Some unfortunate circumstances led to a division between the Hebron congregation and that which became First Lutheran Church, the congregation we are today. By 1872, a brick building was erected at the corner of Market and Main Streets.
The rapid growth of the steel industry brought tremendous population and economic growth to the Leechburg Community also brought significant growth to the church. In 1903, our current sanctuary was erected, with a parsonage built next door a short time later.
The St. Patrick's Day Flood of 1936 devastated the cities and towns located on the shores of the Kiskiminetas and Allegheny Rivers. The icy waters reached just above the floor level of our church building. The full extent of the damage was not fully realized until nearly two decades later, when the wooden beams supporting the church floor were found to be severely rotted, and the building was subsequently condemned.

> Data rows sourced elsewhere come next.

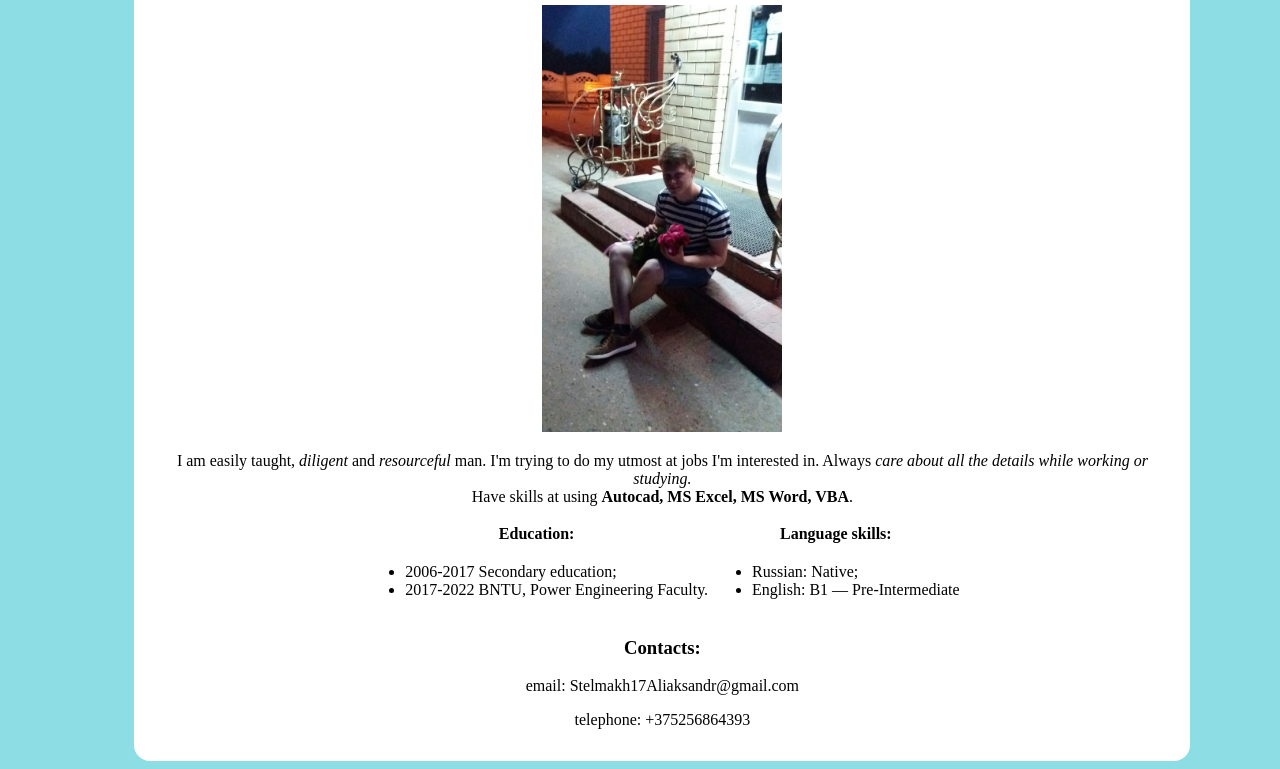
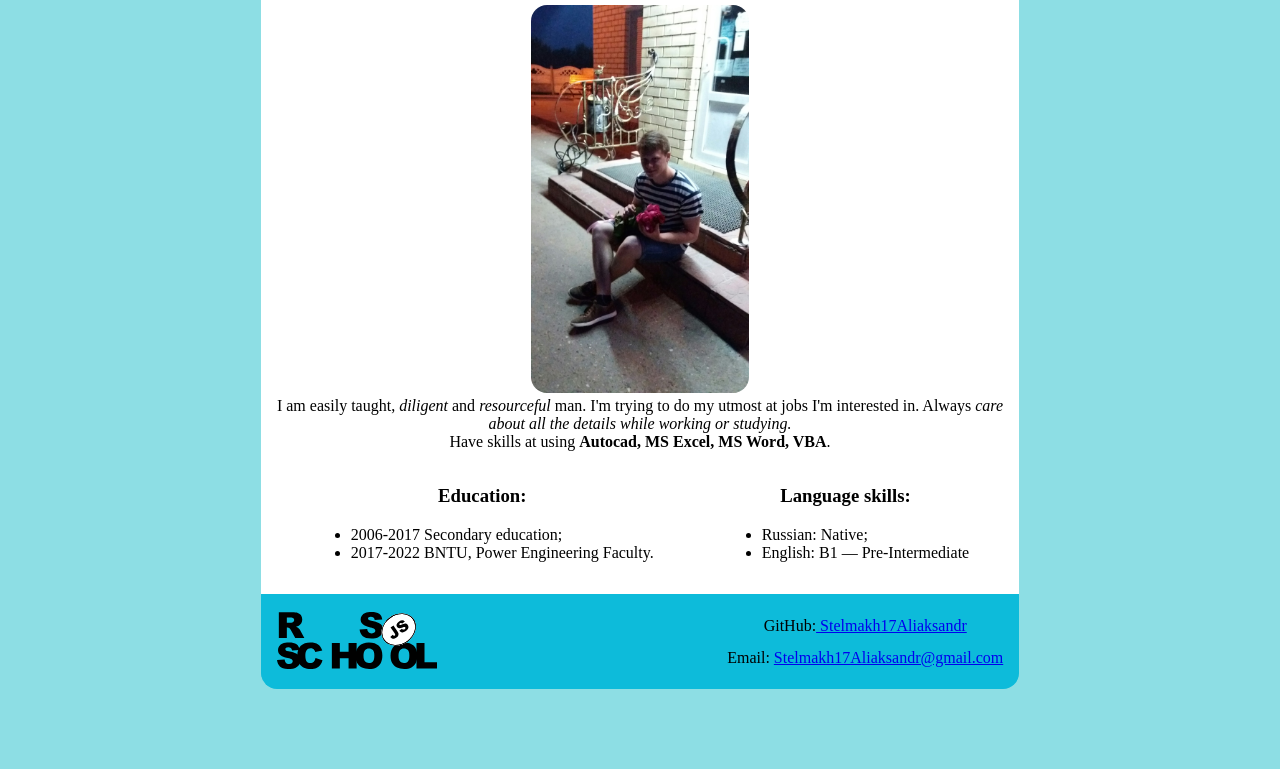
Before and after one commit to Stelmakh17Aliaksandr/rsschool-cv, a plain HTML site: page index.html in a window 1280 px wide. Shown: the part 86-855 px from the top of the page. After the commit the page ends 800 px from the top, so only its background shows below. Drawn offline with Linux system fonts and the light colour scheme.

Commit message:
feat: update index.html & style.css

```diff
--- a/index.html
+++ b/index.html
@@ -10,40 +10,52 @@
     <main class="center" itemscope itemtype="https://schema.org/Person">
       <section>
         <h1 itemprop="givenName">Stelmakh Aliaksandr</h1>
-        <img src="Image.jpg" alt="Aliaksandr" width="240">
+        <a href="https://yandex.by/search/?text=Да%2C%20я%20сфотографировался%20рядом%20с%20мусоркой&clid=2270470&banerid=0500000134%3A5fa8365cdfed8d00243d342f&win=462&&lr=157">
+          <img src="Image.jpg" class="img1" alt="Aliaksandr" >
+        </a>
 
-        <p>
+        <summary>
           I am easily taught, <i>diligent</i> and <i>resourceful</i> man. I'm
           trying to do my utmost at jobs I'm interested in. Always
           <i>care about all the details while working or studying.</i> <br />
           Have skills at using <strong>Autocad, MS Excel, MS Word, VBA</strong>.
-        </p>
+        </summary>
       </section>
+      <section>
+      <article>
+        <span>
+          <h3>
+            Education:
+          </h3>
+          <ul itemprop="alumniOf">
+            <li>2006-2017 Secondary education;</li>
+            <li>2017-2022 BNTU, Power Engineering Faculty.</li>
+          </ul>
+        </span>
+        <span>
+          <h3>
+            Language skills:
+          </h3>
+          <ul itemprop="knowsLanguage">
+            <li>Russian: Native;</li>
+            <li>English: B1 &mdash; Pre-Intermediate</li>
+          </ul>
+        </span>
+      </main>
 
-      <table>
-        <tr>
-          <th>Education:</th>
-          <th>Language skills:</th>
-        </tr>
-        <tr>
-          <td>
-            <ul itemprop="alumniOf">
-              <li><span>2006-2017 Secondary education;</span></li>
-              <li><span>2017-2022 BNTU, Power Engineering Faculty.</span></li>
-            </ul>
-          </td>
-          <td>
-            <ul itemprop="knowsLanguage">
-              <li><span>Russian: Native;</span></li>
-              <li><span>English: B1 &mdash; Pre-Intermediate</span></li>
-            </ul>
-          </td>
-        </tr>
-      </table>
 
-      <h3>Contacts:</h3>
-      <p>email: <span itemprop="email">Stelmakh17Aliaksandr@gmail.com</span></p>
-      <p>telephone:<span itemprop="telephone"> +375256864393</span></p>
-    </main>
+      </article>
+    </section>
+      <footer class="footer">
+        <span>
+          <a href="https://rs.school/js/">
+            <img src="/rs_school_js.svg" alt="rsschool" class="rsschool">
+          </a>
+        </span>
+        <contacts>
+          <span>GitHub:<span itemprop="github"><a href="https://github.com/Stelmakh17Aliaksandr"> Stelmakh17Aliaksandr</a>  </span></span>
+          <span>Email: <span itemprop="email"><a href="mailto:Stelmakh17Aliaksandr@gmail.com">Stelmakh17Aliaksandr@gmail.com</a></span></span>
+        </contacts>
+      </footer>
   </body>
 </html>
--- a/style.css
+++ b/style.css
@@ -1,21 +1,59 @@
 body {
+    box-sizing: border-box;
     width: device-width;
     text-align: center;
     background-color: #8ddee4;
+
 }
 .center {
     align-content: center;
-    width: 1024px;
     background-color: white;
+    border-top-left-radius: 1em;
+    border-top-right-radius: 1em;
+
+    padding: 1em;
+    margin: 0% 20%;
+    overflow: hidden;
+}
+.img1 {
     border-radius: 1em;
-    padding: 1em;
-    margin: 0% 10%;
-}
-table {
-    margin-left: auto;
-    margin-right: auto;
+    width:30%
 
 }
+
 td {
     text-align: left;
 }
+
+footer {
+    background-color: rgb(13, 187, 218);
+    display: flex;
+    justify-content: space-between;
+    border-bottom-left-radius: 1em;
+    border-bottom-right-radius: 1em;
+    padding: 1em;
+    margin: 0% 20%;
+    overflow: hidden;
+}
+
+article {
+    margin-top: 1em;
+    display: flex;
+    flex-direction: row;
+    justify-content: space-around;
+}
+
+li {
+    text-align: left;
+}
+
+contacts {
+    display: flex;
+    align-content: flex-end;
+    flex-direction: column;
+    justify-content: space-around;
+}
+
+.rsschool {
+    width: 10rem;
+}
```
Also changed, not shown: rs_school_js.svg (added).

The congregation quickly banded together the funds to launch a massive reconstruction of the entire building, which was rededicated in 1962. The parsonage was also renovated and connected directly to the main church building, and has housed the Sunday school, church offices, and the Spider Web, an after-school hangout for the community's youth during the 1960s and 70s.
In 1988, a 28-chime carillon was dedicated, which still plays music every day at noon at 6 p.m.
The steel industry, which began declining in the 1980s, brought a gradual economic and population decline to the region. With the children and grandchildren of longtime residents leaving the area, worship and Sunday school attendance began to decline.
Nevertheless, our congregation remains focused on the mission of Jesus. In 2012, we launched our Clothing Closet Ministry, which expanded into its current space in 2015. Over 200,000 pieces of clothing have been distributed. In 2014, we began our GriefShare grief support ministry, which holds 13-week sessions in the spring and fall seasons. We have remained committed to serving God's children with an annual Easter Egg Hunt, Vacation Bible School, and other family-oriented activities throughout the year. In 2018, we adopted the slogan "Everyone Belongs" because the Church is not a club made up of perfect people, but is a hospital for sinners and a refuge for the weary (Matthew 9:13, 11:28-29). Christ's mercy knows no limits. Our strength as a church is in our love for one another.
Like the people of Leechburg, we are passionate about caring for our neighbors and striving to make our community a better place. But we also recognize that we must change to meet the needs of an ever-changing world. In 2022, a multi-generational team formed to prayerfully discern God's future directions for our church. Our goal is to ensure that the love of Jesus continues to meet real needs and heal real hurts for years and decades to come.
In April 2023, a capitol campaign was launched to restore the carillon, which fell silent in October 2022. The cost of this project is projected to exceed $30,000.
We pray that we may be blessed by being a part of your life story, and that you will be blessed as we follow Jesus together in faithfulness and hope.
-Adapted from "The History of Our Church" compiled my Margaret Krecota